*YOUR OBJECTIVE*: Search the records below for the word "refs". Pull out each line that has it.

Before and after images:
+ + + +

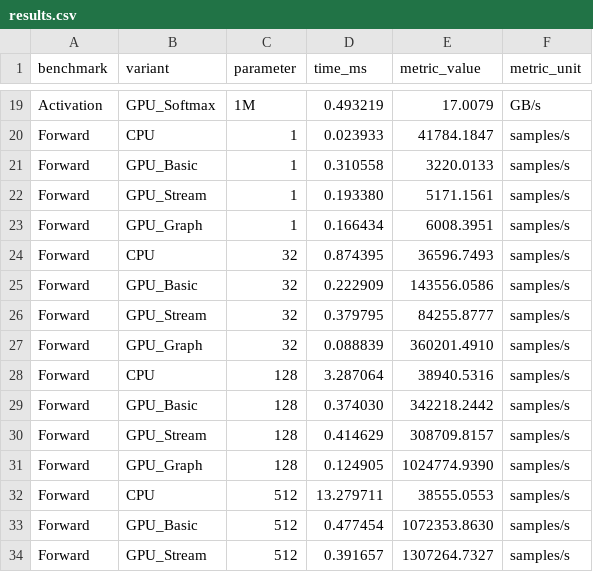
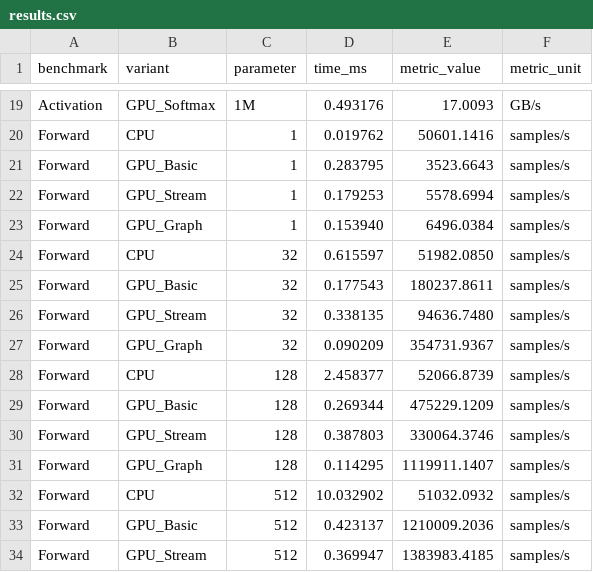
Before and after one commit to Ravishyamsingh/KernalFlow, a CSV file: benchmark/results.csv, drawn as a sheet; only a part is shown, gaps mark what is left out; the diff covers the shown part only; the diff names each change by its address in the sheet, - before the commit and + after, or states it on an @@ line.

```diff
--- a/benchmark/results.csv
+++ b/benchmark/results.csv
-D19 (time_ms): 0.493219
+D19 (time_ms): 0.493176
-E19 (metric_value): 17.0079
+E19 (metric_value): 17.0093
-D20 (time_ms): 0.023933
+D20 (time_ms): 0.019762
-E20 (metric_value): 41784.1847
+E20 (metric_value): 50601.1416
-D21 (time_ms): 0.310558
+D21 (time_ms): 0.283795
-E21 (metric_value): 3220.0133
+E21 (metric_value): 3523.6643
-D22 (time_ms): 0.193380
+D22 (time_ms): 0.179253
-E22 (metric_value): 5171.1561
+E22 (metric_value): 5578.6994
-D23 (time_ms): 0.166434
+D23 (time_ms): 0.153940
-E23 (metric_value): 6008.3951
+E23 (metric_value): 6496.0384
-D24 (time_ms): 0.874395
+D24 (time_ms): 0.615597
-E24 (metric_value): 36596.7493
+E24 (metric_value): 51982.0850
-D25 (time_ms): 0.222909
+D25 (time_ms): 0.177543
-E25 (metric_value): 143556.0586
+E25 (metric_value): 180237.8611
-D26 (time_ms): 0.379795
+D26 (time_ms): 0.338135
-E26 (metric_value): 84255.8777
+E26 (metric_value): 94636.7480
-D27 (time_ms): 0.088839
+D27 (time_ms): 0.090209
-E27 (metric_value): 360201.4910
+E27 (metric_value): 354731.9367
-D28 (time_ms): 3.287064
+D28 (time_ms): 2.458377
-E28 (metric_value): 38940.5316
+E28 (metric_value): 52066.8739
-D29 (time_ms): 0.374030
+D29 (time_ms): 0.269344
-E29 (metric_value): 342218.2442
+E29 (metric_value): 475229.1209
-D30 (time_ms): 0.414629
+D30 (time_ms): 0.387803
-E30 (metric_value): 308709.8157
+E30 (metric_value): 330064.3746
-D31 (time_ms): 0.124905
+D31 (time_ms): 0.114295
-E31 (metric_value): 1024774.9390
+E31 (metric_value): 1119911.1407
-D32 (time_ms): 13.279711
+D32 (time_ms): 10.032902
-E32 (metric_value): 38555.0553
+E32 (metric_value): 51032.0932
-D33 (time_ms): 0.477454
+D33 (time_ms): 0.423137
-E33 (metric_value): 1072353.8630
+E33 (metric_value): 1210009.2036
-D34 (time_ms): 0.391657
+D34 (time_ms): 0.369947
-E34 (metric_value): 1307264.7327
+E34 (metric_value): 1383983.4185
```
Also changed, not shown: 42 edited cells elsewhere in this file, 9 other files.
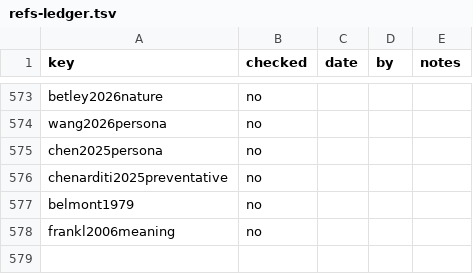
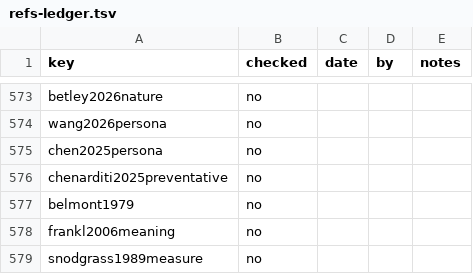
Before and after one commit to jgstern-agent/antifascist.intelligence, a TSV file: finishing/refs-ledger.tsv, drawn as a sheet; only a part is shown, gaps mark what is left out; the diff names each change by its address in the sheet, - before the commit and + after, or states it on an @@ line.

```diff
--- a/finishing/refs-ledger.tsv
+++ b/finishing/refs-ledger.tsv
+row 579: snodgrass1989measure | no
```
Also changed, not shown: manuscript/sections/ORDER.tsv, 7 other files.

+ + + +

*EXERCISE SOLUTION*:
Before and after one commit to jgstern-agent/antifascist.intelligence, a TSV file: finishing/refs-ledger.tsv, drawn as a sheet; only a part is shown, gaps mark what is left out; the diff names each change by its address in the sheet, - before the commit and + after, or states it on an @@ line.
--- a/finishing/refs-ledger.tsv
+++ b/finishing/refs-ledger.tsv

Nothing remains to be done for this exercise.